He informed me that specifically as a US citizen I was required to have a specific entry visa at $160USD! With not enough cash in hand, I was in a conundrum. None of the cyclists I’d spoken with about this route were actually US citizens, so didn’t run into the issue. Backtracking to the nearest customs office would require going around the lake. Lake Titicaca, the 2nd largest lake in South America. It’d be a bit of a detour.
Luckily with some kind words and helpless expressions, the customs officer got clearance from his superior to write me a handwritten hall pass with which to enter the country and pay my visa within 48 hours. So lucky, but now I must detour the route around the Southern edge of Lake Titicaca to the customs office near Copacabana. So glad I speak Spanish right now. Here we go!
Seeing this grand structure rise up over the horizon as I rolled South, I had to ride up the trail off the road to see what it was. Some internet sleuthing revealed it is the Chakana, known as the Inka Cross. Representing the image of the Southern Cross astrological constellation in the Southern hemisphere, the Chakana is among the most sacred of Inkan symbols.
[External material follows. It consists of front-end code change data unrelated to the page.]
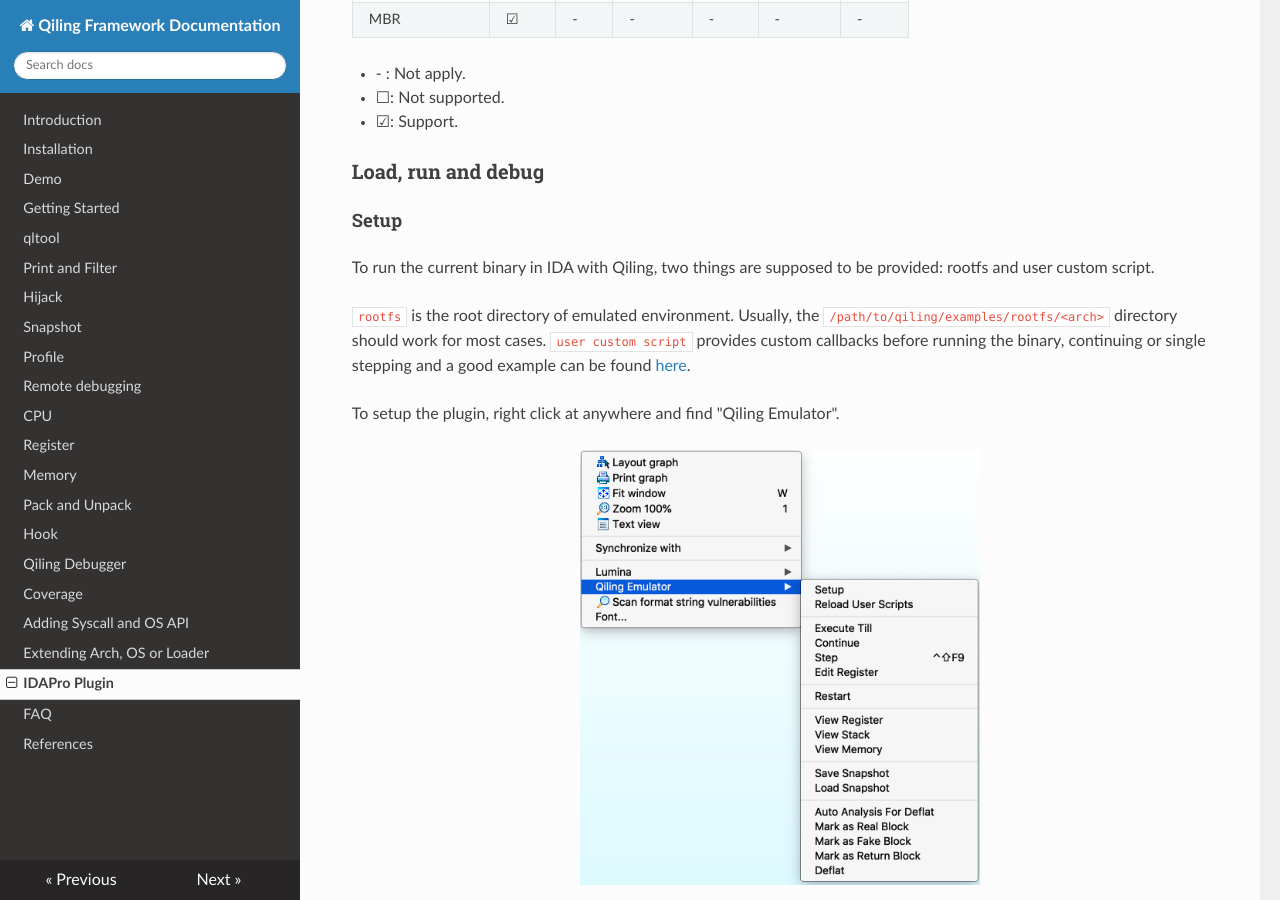
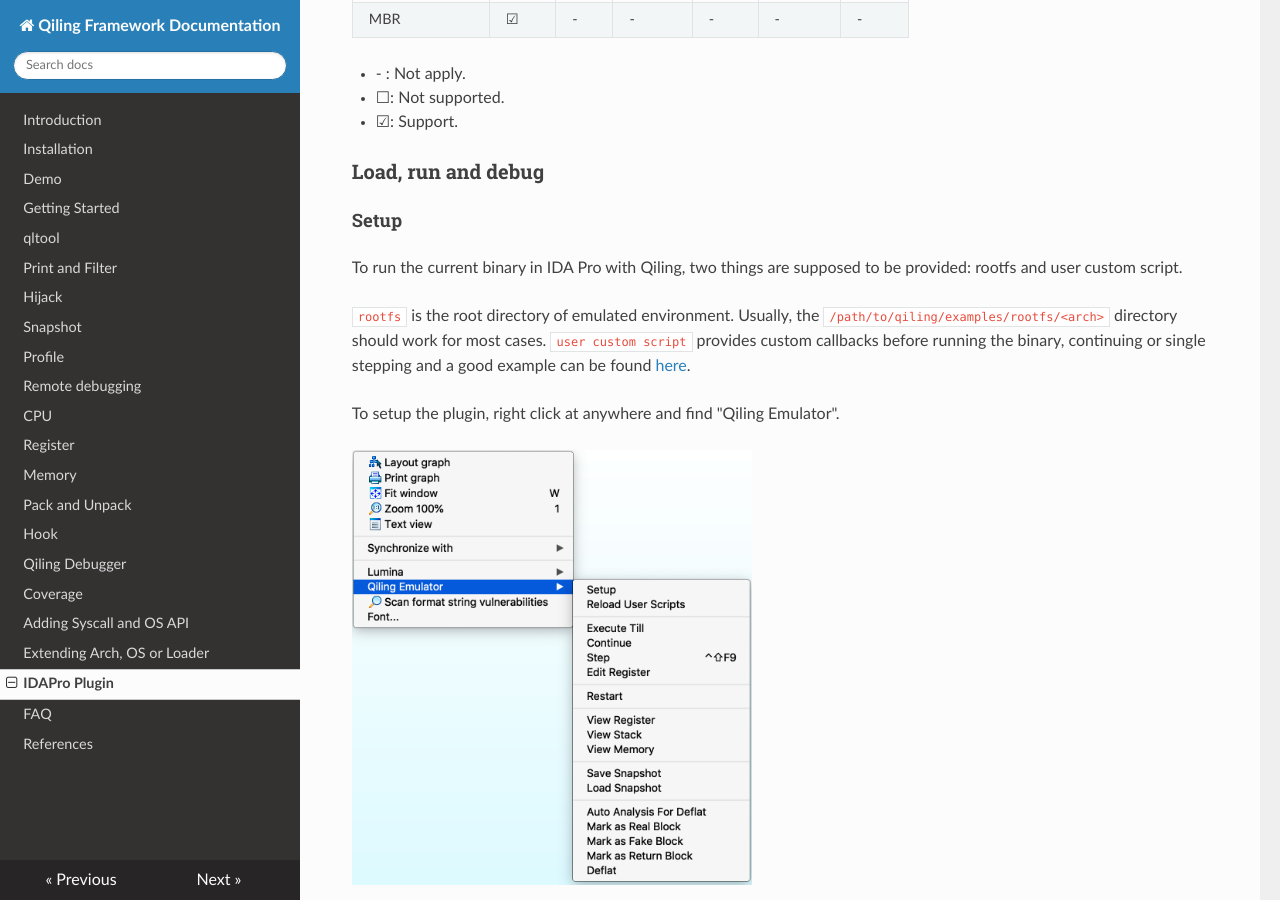
Before and after one commit to qilingframework/rtfd.io, an MkDocs documentation site: the page built from docs/ida.md, in a window 1280 px wide and 900 px high, scrolled down 1909 px. Built offline with MkDocs 1.6.1, drawn with Linux system fonts in a browser that asks for light colours; nearby versions of some CDN libraries.

Commit message:
Update ida.md

```diff
--- a/docs/ida.md
+++ b/docs/ida.md
@@ -74,27 +74,27 @@ Most emulation is supported natively by Qiling Framework. Below is a table for d
 
 #### Setup
 
-To run the current binary in IDA with Qiling, two things are supposed to be provided: rootfs and user custom script.
+To run the current binary in IDA Pro with Qiling, two things are supposed to be provided: rootfs and user custom script.
 
 `rootfs` is the root directory of emulated environment. Usually, the `/path/to/qiling/examples/rootfs/<arch>` directory should work for most cases. `user custom script` provides custom callbacks before running the binary, continuing or single stepping and a good example can be found [here](https://github.com/qilingframework/qiling/blob/dev/qiling/extensions/idaplugin/examples/custom_script.py).
 
 To setup the plugin, right click at anywhere and find "Qiling Emulator".
 
-![](img/ida1.png){: style="height:auto;width:400px;display:block;margin:auto"}
+![](img/ida1.png){: style="height:auto;width:400px;display:block;margin:left"}
 
 Select "setup first" and a window is pop up for the `rootfs` and `custom user script`.
 
-![](img/ida2.png){: style="height:auto;width:400px;display:block;margin:auto"}
+![](img/ida2.png){: style="height:auto;width:400px;display:block;margin:left"}
 
 A successful load will prompts "User Script Load" in the output window below. Otherwise, "There Is No User Scripts" will show up in the output window instead.
 
-![](img/ida3.png){: style="height:auto;width:400px;display:block;margin:auto"}
+![](img/ida3.png){: style="height:auto;width:400px;display:block;margin:left"}
 
 #### Load and run
 
 At this time, Qiling has finished parsing the binary, loading it into the memory, setting the PC to the entry point and preparing everthing ready for the following execution. Thus, user only needs to click `Continue` in the menu and Qiling will run the target binary from the entry point to the end. At the same time, Qiling IDA plugin will render the executed path to green for later analysis.
 
-![](img/ida4.png){: style="height:auto;width:400px;display:block;margin:auto"}
+![](img/ida4.png){: style="height:auto;width:400px;display:block;margin:left"}
 
 To restart the emulation, select `Restart` in the menu and fill in the `rootfs` and `custom user script` again.
 
@@ -104,29 +104,29 @@ Except simply loading and running the binary, the Qiling IDA plugin is also capa
 
 For example, to execute until current position, simply right-click at any address (e.g. 0x804851E for the screenshot below) and select `Execute Till`. Qiling will stop at your cursor as well as color its path with a different color.
 
-![](img/ida6.png){: style="height:auto;width:400px;display:block;margin:auto"}
+![](img/ida6.png){: style="height:auto;width:400px;display:block;margin:left"}
 
 To view registers and stack, select `View Register` and `View Stack`.
 
-![](img/ida7.png){: style="height:auto;width:400px;display:block;margin:auto"}
+![](img/ida7.png){: style="height:auto;width:400px;display:block;margin:left"}
 
 To view Memory, click `View Memory` and fill in the address and size of memory.
 
-![](img/ida8.png){: style="height:auto;width:400px;display:block;margin:auto"}
+![](img/ida8.png){: style="height:auto;width:400px;display:block;margin:left"}
 
-![](img/ida9.png){: style="height:auto;width:400px;display:block;margin:auto"}
+![](img/ida9.png){: style="height:auto;width:400px;display:block;margin:left"}
 
 Click `Step` or press `CTRL+SHIFT+F9` to let Qiling step a single instruction. Note the register view and stack view mentioned just now will be updated synchronically.
 
-![](img/ida10.png){: style="height:auto;width:400px;display:block;margin:auto"}
+![](img/ida10.png){: style="height:auto;width:400px;display:block;margin:left"}
 
 IDA breakpoints are also supported. Press `F2` to set a breakpoint, select `Continue` and Qiling will stop at the breakpoint.
 
-![](img/ida12.png){: style="height:auto;width:400px;display:block;margin:auto"}
+![](img/ida12.png){: style="height:auto;width:400px;display:block;margin:left"}
 
 CPU registers can also be edited in the register view window. Right-click on the register, select `Edit Register` and input new value.
 
-![](img/ida13.png){: style="height:auto;width:400px;display:block;margin:auto"}
+![](img/ida13.png){: style="height:auto;width:400px;display:block;margin:left"}
 
 ### Custom user scripts
 
@@ -197,11 +197,11 @@ Note that the hook list is returned since the plugin will delete user's hooks af
 
 Below are the screenshots when user tries to step an instruction
 
-![](img/ida14.png){: style="height:auto;width:400px;display:block;margin:auto"}
+![](img/ida14.png){: style="height:auto;width:400px;display:block;margin:left"}
 
 and when user tries to continue.
 
-![](img/ida15.png){: style="height:auto;width:400px;display:block;margin:auto"}
+![](img/ida15.png){: style="height:auto;width:400px;display:block;margin:left"}
 
 The plugin can also reload user scripts dynamically. Edit and save your script, select `Reload User Scripts` and all modifications will take effect.
 
@@ -209,11 +209,11 @@ The plugin can also reload user scripts dynamically. Edit and save your script,
 
 A snapshot is a save of current context, which can be restored anytime in a second. To save a snapshot, select `Save Snapshot` from menu and fill in the path.
 
-![](img/ida_save.png){: style="height:auto;width:400px;display:block;margin:auto"}
+![](img/ida_save.png){: style="height:auto;width:400px;display:block;margin:left"}
 
 To restore a snapshot, select `Load Snapshot`.
 
-![](img/ida_load.png){: style="height:auto;width:400px;display:block;margin:auto"}
+![](img/ida_load.png){: style="height:auto;width:400px;display:block;margin:left"}
 
 ### Ollvm de-obfuscation
 
@@ -232,7 +232,7 @@ Control Flow Flattening will generate four types of blocks: real blocks, fake bl
 
 To deflat the function, the first task is to identity such blocks. Qiling IDA plugin will perform some auto analysis by clicking `Auto Analysis For Deflat`. Note that [the basic setup](#Setup) should be done before analysis.
 
-![](img/deflat.png){: style="height:auto;width:400px;display:block;margin:auto"}
+![](img/deflat.png){: style="height:auto;width:400px;display:block;margin:left"}
 
 After that, the blocks of the function will be rendered with different colors:
 
@@ -242,18 +242,18 @@ Gray: Fake blocks.
 Pink: Return blocks.
 Yellow: The first block.
 
-![](img/deflat2.png){: style="height:auto;width:400px;display:block;margin:auto"}
+![](img/deflat2.png){: style="height:auto;width:400px;display:block;margin:left"}
 
 In this stage, user is able to adjust the analysis result by marking the block as real, fake or return blocks.
 
 During this stage, the result of IDA decompiler is almost impossible to read.
 
-![](img/deflat3.png){: style="height:auto;width:400px;display:block;margin:auto"}
+![](img/deflat3.png){: style="height:auto;width:400px;display:block;margin:left"}
 
 After each block is marked properly, select `Deflat` and the plugin will start to find real control flows between real blocks and remove all fake blocks and dispatcher blocks. Below is the result:
 
-![](img/deflat4.png){: style="height:auto;width:400px;display:block;margin:auto"}
+![](img/deflat4.png){: style="height:auto;width:400px;display:block;margin:left"}
 
 Pressing F5 now shows the decompiled code without any obfuscation.
 
-![](img/deflat5.png){: style="height:auto;width:400px;display:block;margin:auto"}
+![](img/deflat5.png){: style="height:auto;width:400px;display:block;margin:left"}
```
This would be the first of many sightings!
That evening I entered the busy trade city of Achacachi (so fun to say that out loud!). The town square teaming with merchants selling anything and everything to everyone. I choked down some fantastic friend chicken and drifted to slumber in a dirt cheap hotel room.
The Walmart of the Southeastern shores of Titicaca, Achacachi is the place all rural folks come to stock up. You need a rainbow colored selection of brooms? They have that.
Leaving Achacachi in the distance, I hopped on an initially well-established dirt road heading West toward my required Peru/Bolivia border return. The 21,000’ Ilumani mountain towered in the background.
Very quickly the established dirt road ended after a township, leading to a rocky steep track. Back on the trail!
Just before reaching Copacabana one must cross the meandering arms of South Lake Titicaca. The only way across is by rickety platform boat.
I rolled my bike to the front down cracked and rotted wooden planks, and took a deep breath as the huge tour bus slowly occupied the length of the boat, each turn of it’s wheel causing small cracking and creaking sounds as the boat bowed to accommodate the weight. Trust in the locals, I said to myself, I’m sure they know what they’re doing.
A quick but expensive visit to Bolivian customs provided my necessary visa and passport stamp. So now what? I’m in Copacabana, which turns out to be a quite touristy little lakeside town. Upon inquiry the big tourist pull here is visiting the various ancient island communities on Isla del Sol (Island of the Sun) and Isla de la Luna (Moon). There was a trail around the entirety of Isla del Sol… so… was it bikeable? I intended to find out…
… Coming soon to a travel website near you!